Aid to Coal Ash Dumpers, Amendments #10 and #217
Filed by Rep. Stearns (R-FL) and Rep. McKinley (R-WV)

  • The waste from coal-fired power plants, coal ash, contains highly toxic pollutants including arsenic, hexavalent chromium, lead, and mercury, which cause cancer and other serious health effects. This toxic waste is being dumped—unregulated—all across our country; coal ash is the second largest industrial waste stream in the nation. Recognizing the overwhelming science that shows that coal ash is poisoning our drinking water and the air we breathe, polluting our rivers, streams and lakes, and destroying fish and wildlife, the EPA proposed a plan to regulate this waste last spring. Two riders by Rep. Stearns (R-FL) and Rep. McKinley (R-WV) would forbid the EPA from going forward with these important protections for the American public. The amendments would require EPA to maintain the status quo of state-only regulation, resulting in the certain continued poisoning of communities near coal ash dumps.

Aid for Arctic Oil Barons, Amendment #127
Filed by Rep. Don Young (R-AK)

  • This rider by Rep. Young (R-AK) seeks to exempt oil corporations drilling in the Arctic from air pollution controls required by the Clean Air Act that are designed to protect public health and the environment. It attempts to give big oil corporations a free pass for their air pollution in the Arctic Ocean.

Anti-Safety, Anti-Science Offshore Drilling Rider, Amendment #251
Filed by Rep. Scalise (R-LA)

  • This amendment by Rep. Scalise (R-LA) seeks to tie the Department of Interior’s hands by forcing the agency to approve offshore oil and gas exploration and development activities on the outer-continental shelf without delay, without regard for safety or environmental concerns.

Stop Studying Science Rider, Amendment #348
Filed by Rep. Pearce (R-NM)

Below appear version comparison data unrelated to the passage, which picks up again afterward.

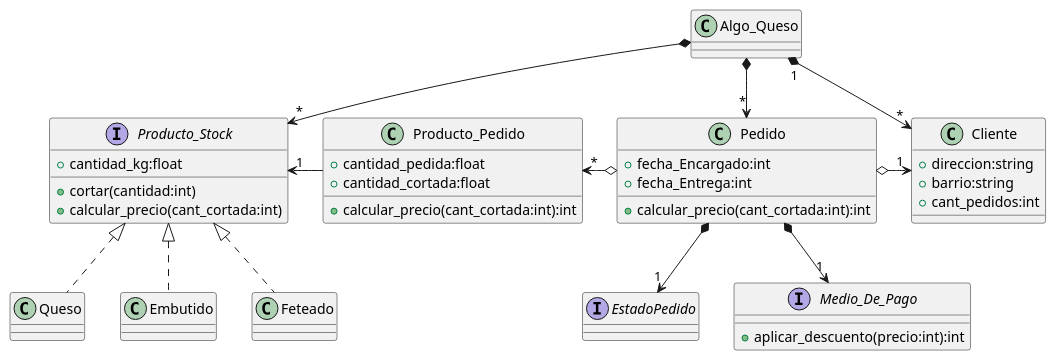
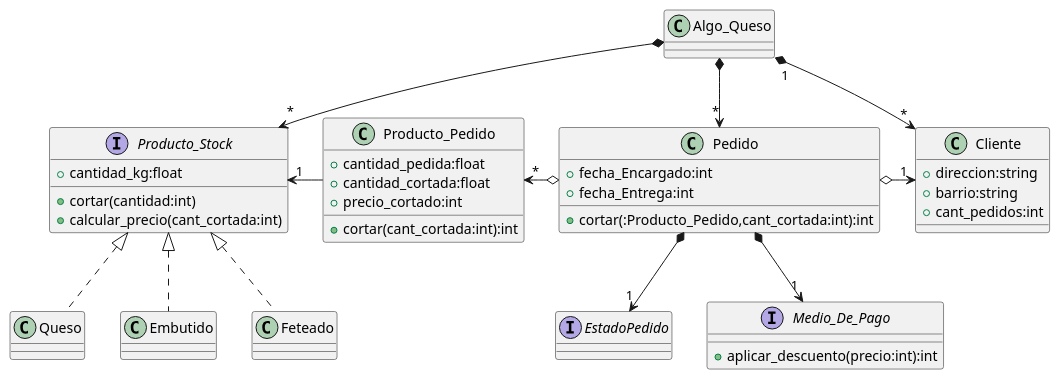
One commit to TheoMiguel/POS-Inventory_deliveryDeQuesosCABA changed the diagram in Resources/Diagrams/Clase/clasesGeneral.puml. Above: the diagram before and after it, drawn with PlantUML.

Commit message:
ds creo pedido y calculo el precio

```diff
--- a/Resources/Diagrams/Clase/clasesGeneral.puml
+++ b/Resources/Diagrams/Clase/clasesGeneral.puml
@@ -1,64 +1,65 @@
 @startuml
 'https://plantuml.com/class-diagram
 
 class Algo_Queso
 class Cliente{
     + direccion:string
     + barrio:string
     + cant_pedidos:int
 }
 
 class Pedido{
     + fecha_Encargado:int
     + fecha_Entrega:int
 
-    + calcular_precio(cant_cortada:int):int
+    + cortar(:Producto_Pedido,cant_cortada:int):int
 
 }
 
 interface EstadoPedido
 'class Pedido_Pendiente_Cortar implements EstadoPedido
 'class Pedido_Cortado_Sin_Entregar implements EstadoPedido
 'class Pedido_Entregado implements EstadoPedido
 
 interface Producto_Stock{
     + cantidad_kg:float
 
     + cortar(cantidad:int)
     + calcular_precio(cant_cortada:int)
 }
 
 class Queso
 class Embutido
 class Feteado
 
 class Producto_Pedido{
     + cantidad_pedida:float
     + cantidad_cortada:float
+    + precio_cortado:int
 
-    + calcular_precio(cant_cortada:int):int
+    + cortar(cant_cortada:int):int
 }
 
 Producto_Pedido -left->"1" Producto_Stock
 
 interface Medio_De_Pago{
     + aplicar_descuento(precio:int):int
 }
 
 Pedido *-down->"1" EstadoPedido
 Pedido *-down->"1" Medio_De_Pago
 
 
 Algo_Queso "1"*-> "*" Cliente
 Algo_Queso *-down->"*" Pedido
 Pedido o->"1" Cliente
 Producto_Stock "*"<-up-* Algo_Queso
 
 Queso .up.|> Producto_Stock
 Feteado .up.|> Producto_Stock
 Embutido .up.|> Producto_Stock
 
 Producto_Pedido "*" <-o Pedido
 
 
 @enduml
```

  • This amendment aims to undermine a number of ongoing efforts at the Department of Interior to gather the right science in the right places and inform effective and efficient management decisions to address a variety of environmental concerns, including flooding coastal habitats and drying watersheds, all of which are magnified by a changing climate.
  • This rider by Rep. Pearce would prevent the Department of Interior from better protecting our environment from the impacts of climate change, leaving millions of Americans who live in coastal communities and who rely on natural water systems for their drinking water vulnerable, as well as jeopardizing important wildlife habitats.

From 2006–2014, Terry was managing editor for Earthjustice's blog, online monthly newsletter and print Earthjustice Quarterly Magazine.

Established in 1989, Earthjustice's Policy & Legislation team works with champions in Congress to craft legislation that supports and extends our legal gains.